- What you will do
Only the pictures are to be left out; write out the rest of the data exactly.

Data shown Block Start

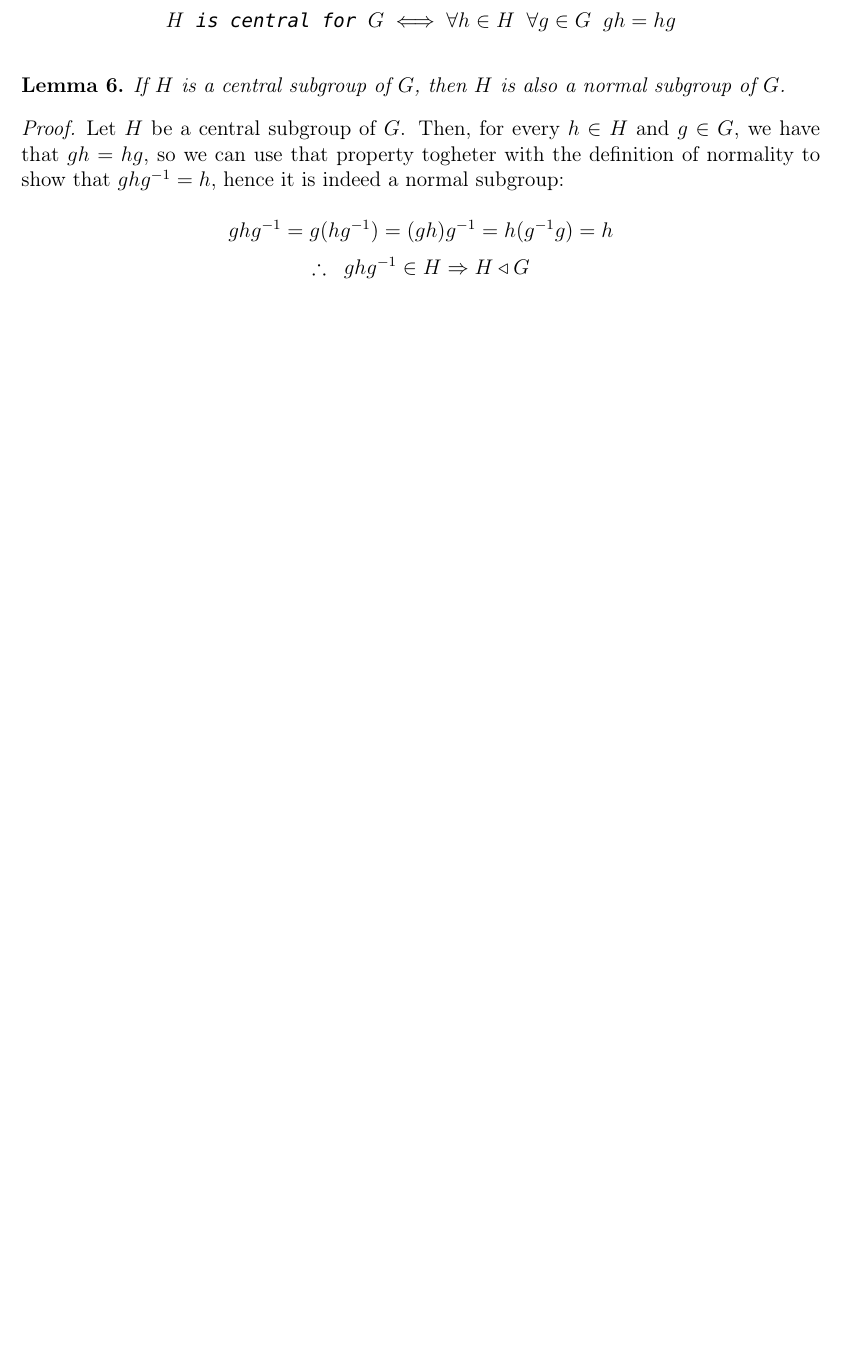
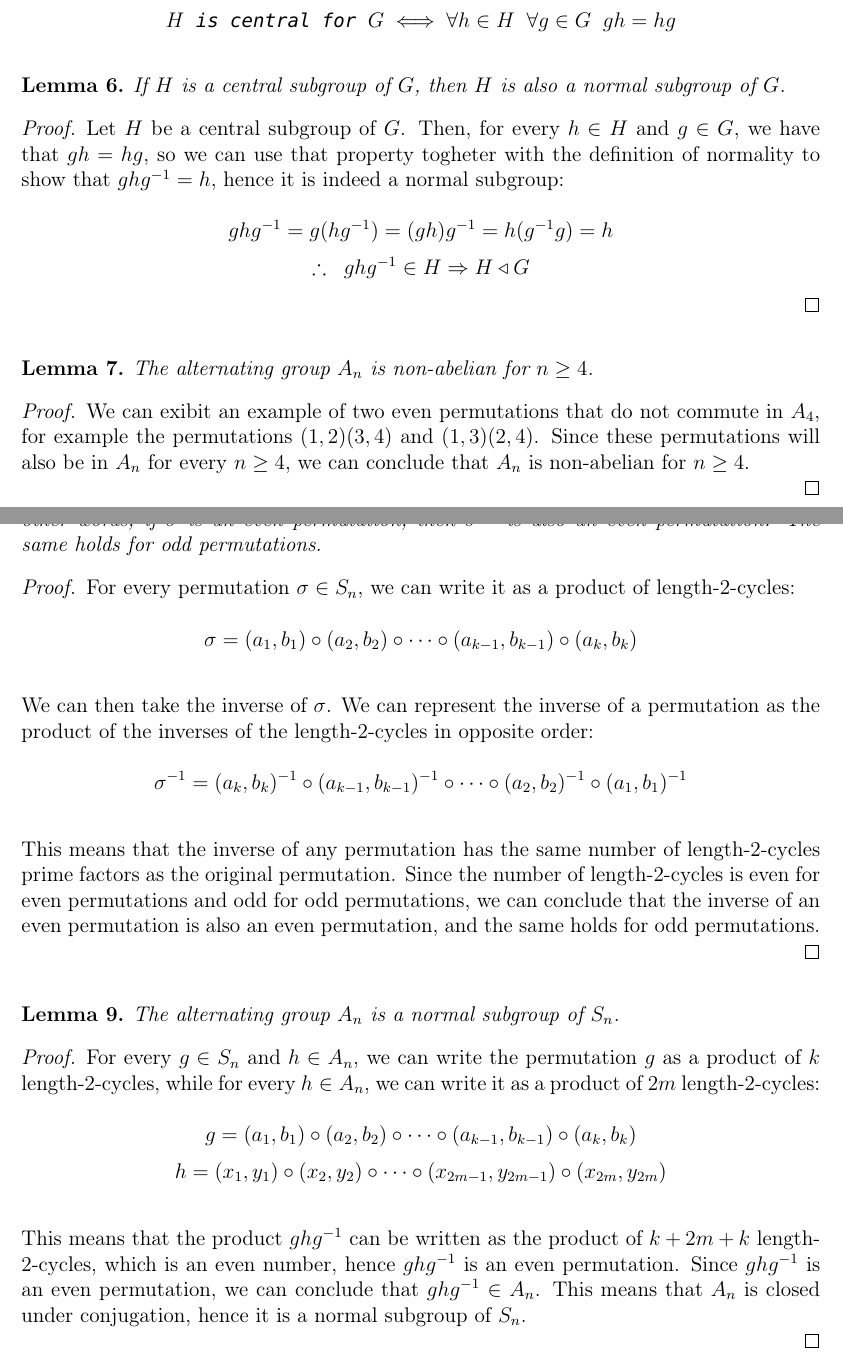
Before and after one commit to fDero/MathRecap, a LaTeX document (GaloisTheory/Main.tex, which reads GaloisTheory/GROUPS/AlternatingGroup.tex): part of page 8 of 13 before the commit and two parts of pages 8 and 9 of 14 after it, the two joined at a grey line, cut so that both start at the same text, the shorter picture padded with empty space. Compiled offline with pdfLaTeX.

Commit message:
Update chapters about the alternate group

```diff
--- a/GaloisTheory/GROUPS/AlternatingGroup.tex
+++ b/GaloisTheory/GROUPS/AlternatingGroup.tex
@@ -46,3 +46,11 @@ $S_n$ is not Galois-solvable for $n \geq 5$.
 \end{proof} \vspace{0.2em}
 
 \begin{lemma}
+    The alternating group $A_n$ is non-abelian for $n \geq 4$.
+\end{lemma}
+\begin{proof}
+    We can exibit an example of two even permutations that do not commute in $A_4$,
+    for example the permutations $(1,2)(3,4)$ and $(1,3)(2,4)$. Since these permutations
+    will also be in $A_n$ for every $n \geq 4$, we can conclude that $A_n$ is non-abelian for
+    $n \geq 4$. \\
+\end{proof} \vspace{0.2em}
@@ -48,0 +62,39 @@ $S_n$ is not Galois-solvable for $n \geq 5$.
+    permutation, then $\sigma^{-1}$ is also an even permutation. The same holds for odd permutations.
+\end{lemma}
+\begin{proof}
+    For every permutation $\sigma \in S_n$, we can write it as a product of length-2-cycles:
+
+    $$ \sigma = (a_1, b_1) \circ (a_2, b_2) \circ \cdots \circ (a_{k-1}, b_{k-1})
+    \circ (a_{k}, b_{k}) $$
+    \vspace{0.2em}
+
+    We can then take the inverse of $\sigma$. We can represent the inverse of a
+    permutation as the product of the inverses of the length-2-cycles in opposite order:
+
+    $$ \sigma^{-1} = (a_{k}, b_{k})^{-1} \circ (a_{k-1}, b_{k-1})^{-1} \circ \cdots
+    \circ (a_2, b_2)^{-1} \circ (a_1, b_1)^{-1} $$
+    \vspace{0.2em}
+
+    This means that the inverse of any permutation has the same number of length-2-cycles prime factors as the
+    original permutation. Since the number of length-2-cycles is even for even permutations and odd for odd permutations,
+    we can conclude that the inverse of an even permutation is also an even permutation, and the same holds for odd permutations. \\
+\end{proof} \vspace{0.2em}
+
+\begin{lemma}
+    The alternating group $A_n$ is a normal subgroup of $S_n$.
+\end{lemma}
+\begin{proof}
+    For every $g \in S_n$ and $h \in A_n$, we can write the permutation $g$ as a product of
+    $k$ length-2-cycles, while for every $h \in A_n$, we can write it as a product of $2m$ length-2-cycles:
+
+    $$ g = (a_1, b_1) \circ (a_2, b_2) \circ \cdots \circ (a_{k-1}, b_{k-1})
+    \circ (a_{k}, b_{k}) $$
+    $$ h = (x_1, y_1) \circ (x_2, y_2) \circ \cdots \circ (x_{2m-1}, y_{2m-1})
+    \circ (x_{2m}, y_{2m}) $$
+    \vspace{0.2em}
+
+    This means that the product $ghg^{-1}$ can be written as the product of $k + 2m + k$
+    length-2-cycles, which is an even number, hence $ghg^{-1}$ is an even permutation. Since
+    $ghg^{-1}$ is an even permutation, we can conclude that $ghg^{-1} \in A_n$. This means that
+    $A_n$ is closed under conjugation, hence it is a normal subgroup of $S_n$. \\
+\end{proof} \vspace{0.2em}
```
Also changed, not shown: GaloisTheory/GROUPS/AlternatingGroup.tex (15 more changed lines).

Data shown Block End

- Solution to this problem
Before and after one commit to fDero/MathRecap, a LaTeX document (GaloisTheory/Main.tex, which reads GaloisTheory/GROUPS/AlternatingGroup.tex): part of page 8 of 13 before the commit and two parts of pages 8 and 9 of 14 after it, the two joined at a grey line, cut so that both start at the same text, the shorter picture padded with empty space. Compiled offline with pdfLaTeX.

Commit message:
Update chapters about the alternate group

```diff
--- a/GaloisTheory/GROUPS/AlternatingGroup.tex
+++ b/GaloisTheory/GROUPS/AlternatingGroup.tex
@@ -46,3 +46,11 @@ $S_n$ is not Galois-solvable for $n \geq 5$.
 \end{proof} \vspace{0.2em}
 
 \begin{lemma}
+    The alternating group $A_n$ is non-abelian for $n \geq 4$.
+\end{lemma}
+\begin{proof}
+    We can exibit an example of two even permutations that do not commute in $A_4$,
+    for example the permutations $(1,2)(3,4)$ and $(1,3)(2,4)$. Since these permutations
+    will also be in $A_n$ for every $n \geq 4$, we can conclude that $A_n$ is non-abelian for
+    $n \geq 4$. \\
+\end{proof} \vspace{0.2em}
@@ -48,0 +62,39 @@ $S_n$ is not Galois-solvable for $n \geq 5$.
+    permutation, then $\sigma^{-1}$ is also an even permutation. The same holds for odd permutations.
+\end{lemma}
+\begin{proof}
+    For every permutation $\sigma \in S_n$, we can write it as a product of length-2-cycles:
+
+    $$ \sigma = (a_1, b_1) \circ (a_2, b_2) \circ \cdots \circ (a_{k-1}, b_{k-1})
+    \circ (a_{k}, b_{k}) $$
+    \vspace{0.2em}
+
+    We can then take the inverse of $\sigma$. We can represent the inverse of a
+    permutation as the product of the inverses of the length-2-cycles in opposite order:
+
+    $$ \sigma^{-1} = (a_{k}, b_{k})^{-1} \circ (a_{k-1}, b_{k-1})^{-1} \circ \cdots
+    \circ (a_2, b_2)^{-1} \circ (a_1, b_1)^{-1} $$
+    \vspace{0.2em}
+
+    This means that the inverse of any permutation has the same number of length-2-cycles prime factors as the
+    original permutation. Since the number of length-2-cycles is even for even permutations and odd for odd permutations,
+    we can conclude that the inverse of an even permutation is also an even permutation, and the same holds for odd permutations. \\
+\end{proof} \vspace{0.2em}
+
+\begin{lemma}
+    The alternating group $A_n$ is a normal subgroup of $S_n$.
+\end{lemma}
+\begin{proof}
+    For every $g \in S_n$ and $h \in A_n$, we can write the permutation $g$ as a product of
+    $k$ length-2-cycles, while for every $h \in A_n$, we can write it as a product of $2m$ length-2-cycles:
+
+    $$ g = (a_1, b_1) \circ (a_2, b_2) \circ \cdots \circ (a_{k-1}, b_{k-1})
+    \circ (a_{k}, b_{k}) $$
+    $$ h = (x_1, y_1) \circ (x_2, y_2) \circ \cdots \circ (x_{2m-1}, y_{2m-1})
+    \circ (x_{2m}, y_{2m}) $$
+    \vspace{0.2em}
+
+    This means that the product $ghg^{-1}$ can be written as the product of $k + 2m + k$
+    length-2-cycles, which is an even number, hence $ghg^{-1}$ is an even permutation. Since
+    $ghg^{-1}$ is an even permutation, we can conclude that $ghg^{-1} \in A_n$. This means that
+    $A_n$ is closed under conjugation, hence it is a normal subgroup of $S_n$. \\
+\end{proof} \vspace{0.2em}
```
Also changed, not shown: GaloisTheory/GROUPS/AlternatingGroup.tex (15 more changed lines).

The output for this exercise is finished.